“A loss at the Supreme Court could open the door to many forms of discrimination that have long been outlawed in our society,” Mullins says. “Could a hotel owner refuse to rent a room to an interracial couple because their religious belief believes that the races should not mix, or could a business owner refuse to hire a single mother because their religion believes that mothers should be married?”
Religious objectors have bubbled up across the country over the past decade. None have been victorious, as lower courts have routinely ruled objection to be sexual orientation discrimination. The New Mexico Supreme Court ruled against a wedding photographer who refused to shoot a same-sex wedding in 2006. Oregon ordered a Christian cake baker to pay $135,000 in damages after it refused to sell a wedding cake to a lesbian couple in 2013. The ACLU sued a florist in Washington in 2015 for refusing to sell an arrangement for a gay customer’s wedding.
Phillips’ wedding cake case comes at a new cultural moment in America. He has the backing of white conservative Christians, whose political power has been rising with Trump. Half of white evangelicals favor allowing small businesses to refuse services to gay people, according to a June survey from the Public Religion Research Institute, unlike three in ten Americans overall. Evangelist Franklin Graham urged evangelicals to pray for Phillips to win. Former Arkansas Gov. Mike Huckabee touts Phillips on his Trinity broadcasting network show. Tony Perkins of the Family Research Council has said he is more optimistic that Phillips will win with Trump’s justice Neil Gorsuch on the bench.
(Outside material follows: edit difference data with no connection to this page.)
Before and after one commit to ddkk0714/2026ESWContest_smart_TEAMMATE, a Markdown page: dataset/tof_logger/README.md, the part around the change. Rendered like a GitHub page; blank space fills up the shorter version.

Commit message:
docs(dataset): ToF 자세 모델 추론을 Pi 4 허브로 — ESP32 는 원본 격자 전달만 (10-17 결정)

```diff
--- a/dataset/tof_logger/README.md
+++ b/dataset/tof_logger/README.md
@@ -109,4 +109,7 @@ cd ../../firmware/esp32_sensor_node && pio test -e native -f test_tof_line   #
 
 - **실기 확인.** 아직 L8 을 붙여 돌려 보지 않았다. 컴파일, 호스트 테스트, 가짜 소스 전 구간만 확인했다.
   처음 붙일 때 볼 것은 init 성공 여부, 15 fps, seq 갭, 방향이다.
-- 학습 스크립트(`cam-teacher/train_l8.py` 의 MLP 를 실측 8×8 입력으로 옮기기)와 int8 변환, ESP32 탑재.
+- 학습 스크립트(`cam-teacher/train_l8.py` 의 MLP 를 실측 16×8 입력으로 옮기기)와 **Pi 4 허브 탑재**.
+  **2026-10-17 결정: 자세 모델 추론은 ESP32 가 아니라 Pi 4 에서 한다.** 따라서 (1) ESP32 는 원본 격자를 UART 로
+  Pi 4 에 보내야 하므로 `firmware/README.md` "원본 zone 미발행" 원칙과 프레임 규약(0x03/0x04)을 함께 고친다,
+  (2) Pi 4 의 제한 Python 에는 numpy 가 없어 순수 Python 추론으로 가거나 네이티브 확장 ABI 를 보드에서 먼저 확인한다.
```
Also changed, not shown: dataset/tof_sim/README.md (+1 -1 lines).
ADF’s public financial support has jumped from $36 million in 2011 to $50 million in 2015.
The right has also learned from the left’s success.
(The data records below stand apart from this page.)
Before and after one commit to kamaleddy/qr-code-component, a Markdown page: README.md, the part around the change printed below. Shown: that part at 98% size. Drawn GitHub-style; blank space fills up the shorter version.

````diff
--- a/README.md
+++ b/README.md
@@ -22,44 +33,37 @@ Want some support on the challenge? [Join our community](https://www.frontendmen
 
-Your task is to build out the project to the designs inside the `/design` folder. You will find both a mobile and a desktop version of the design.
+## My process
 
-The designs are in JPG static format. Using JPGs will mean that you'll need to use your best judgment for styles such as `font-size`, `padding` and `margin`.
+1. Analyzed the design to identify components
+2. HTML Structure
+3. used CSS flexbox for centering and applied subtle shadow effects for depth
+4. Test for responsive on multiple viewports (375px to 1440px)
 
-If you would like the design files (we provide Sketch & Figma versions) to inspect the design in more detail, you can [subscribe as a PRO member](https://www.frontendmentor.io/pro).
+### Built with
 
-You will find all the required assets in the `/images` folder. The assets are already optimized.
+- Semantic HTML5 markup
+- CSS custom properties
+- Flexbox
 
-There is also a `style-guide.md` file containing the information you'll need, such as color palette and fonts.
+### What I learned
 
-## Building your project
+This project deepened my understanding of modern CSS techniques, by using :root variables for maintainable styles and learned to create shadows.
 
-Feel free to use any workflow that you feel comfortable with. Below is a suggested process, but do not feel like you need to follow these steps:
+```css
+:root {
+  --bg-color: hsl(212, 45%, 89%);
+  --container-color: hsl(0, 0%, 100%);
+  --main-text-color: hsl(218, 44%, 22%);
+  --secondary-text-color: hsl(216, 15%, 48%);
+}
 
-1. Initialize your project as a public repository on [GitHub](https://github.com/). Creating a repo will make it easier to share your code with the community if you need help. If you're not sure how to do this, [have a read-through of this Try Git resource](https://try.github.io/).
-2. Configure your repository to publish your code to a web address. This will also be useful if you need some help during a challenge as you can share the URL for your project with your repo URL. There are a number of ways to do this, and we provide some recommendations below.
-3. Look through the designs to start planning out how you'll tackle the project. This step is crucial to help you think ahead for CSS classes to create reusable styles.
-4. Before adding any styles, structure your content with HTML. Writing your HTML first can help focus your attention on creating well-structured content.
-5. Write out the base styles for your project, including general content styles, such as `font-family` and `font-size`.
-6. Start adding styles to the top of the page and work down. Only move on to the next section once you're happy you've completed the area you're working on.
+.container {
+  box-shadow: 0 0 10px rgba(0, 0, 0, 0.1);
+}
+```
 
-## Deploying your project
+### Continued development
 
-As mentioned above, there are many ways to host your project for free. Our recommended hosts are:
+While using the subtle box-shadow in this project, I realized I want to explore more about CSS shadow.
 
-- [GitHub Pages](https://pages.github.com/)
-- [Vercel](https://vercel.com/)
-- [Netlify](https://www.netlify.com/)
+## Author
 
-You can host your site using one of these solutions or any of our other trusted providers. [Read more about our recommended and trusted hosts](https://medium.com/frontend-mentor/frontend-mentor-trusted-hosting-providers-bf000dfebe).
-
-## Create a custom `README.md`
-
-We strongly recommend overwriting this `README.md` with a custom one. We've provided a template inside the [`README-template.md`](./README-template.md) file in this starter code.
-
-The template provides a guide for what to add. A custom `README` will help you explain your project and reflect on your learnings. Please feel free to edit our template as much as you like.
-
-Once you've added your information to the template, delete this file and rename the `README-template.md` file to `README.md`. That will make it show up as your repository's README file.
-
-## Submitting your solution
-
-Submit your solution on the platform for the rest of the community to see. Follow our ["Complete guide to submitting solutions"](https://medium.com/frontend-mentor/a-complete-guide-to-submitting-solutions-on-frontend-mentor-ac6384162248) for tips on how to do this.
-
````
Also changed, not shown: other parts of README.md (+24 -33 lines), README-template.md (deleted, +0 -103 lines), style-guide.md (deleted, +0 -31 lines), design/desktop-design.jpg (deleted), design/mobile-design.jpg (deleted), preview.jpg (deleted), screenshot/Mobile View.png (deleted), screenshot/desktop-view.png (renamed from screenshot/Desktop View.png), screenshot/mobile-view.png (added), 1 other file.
“Those on the left have been overall more effective at telling stories to illustrate principles,” Waggoner says. “At ADF, we are very intentional about telling the stories of our clients because they matter.”
Phillips’ legal strategy is to make the wedding cake case about speech and artistic expression. Artists cannot be compelled to make art for a religious ceremony, ADF says, and its case defends a lesbian printer who doesn’t want to print an anti-gay shirt. “There is a campaign to not just have same sex marriage recognized, but to crush those who disagree,” Waggoner says.
Gay rights advocates say all that misses the point. For the ACLU, Phillips is arguing for a constitutional right to discriminate. At periods of cultural change, as during the Civil Rights Act and legal advances for women, arguments for exemptions routinely emerge, says ACLU’s Louise Melling who is representing Mullins and Craig.
“The question is whether you can show someone to the door,” she says. This time, she says, “the sign would be, ‘Wedding cakes for heterosexuals only.’”
The Court won’t likely decide the wedding cake case until next summer, and court watchers expect a split bench. When the court hears the case on Dec. 5, most eyes will be trained on Justice Anthony Kennedy, whose majority ruling in the Obergefell case legalized gay marriage in 2015. For now, both sides can agree on one thing: constitutional rights are at stake. It’s just a matter of whose.